--- START ---

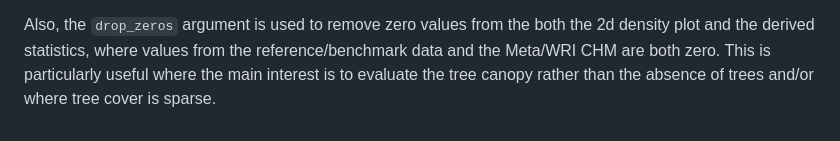
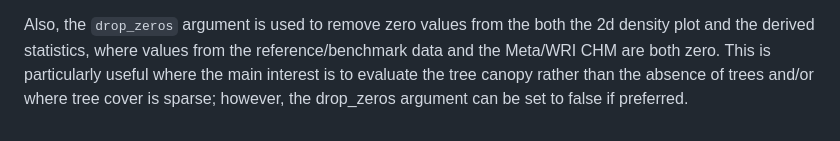
Before and after one commit to TESS-Laboratory/chmloader, a Markdown page: README.md, the part around the change. Rendered like a GitHub page.

```diff
--- a/README.md
+++ b/README.md
@@ -90,4 +90,4 @@ both the 2d density plot and the derived statistics, where values from
 the reference/benchmark data and the Meta/WRI CHM are both zero. This is
 particularly useful where the main interest is to evaluate the tree
 canopy rather than the absence of trees and/or where tree cover is
-sparse.
+sparse; however, the drop_zeros argument can be set to false if preferred.
```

--- END ---

• _Aim of the task_
Reproduce every line above exactly, pictures excluded.

• _Task solution_
Before and after one commit to TESS-Laboratory/chmloader, a Markdown page: README.md, the part around the change. Rendered like a GitHub page.

```diff
--- a/README.md
+++ b/README.md
@@ -90,4 +90,4 @@ both the 2d density plot and the derived statistics, where values from
 the reference/benchmark data and the Meta/WRI CHM are both zero. This is
 particularly useful where the main interest is to evaluate the tree
 canopy rather than the absence of trees and/or where tree cover is
-sparse.
+sparse; however, the drop_zeros argument can be set to false if preferred.
```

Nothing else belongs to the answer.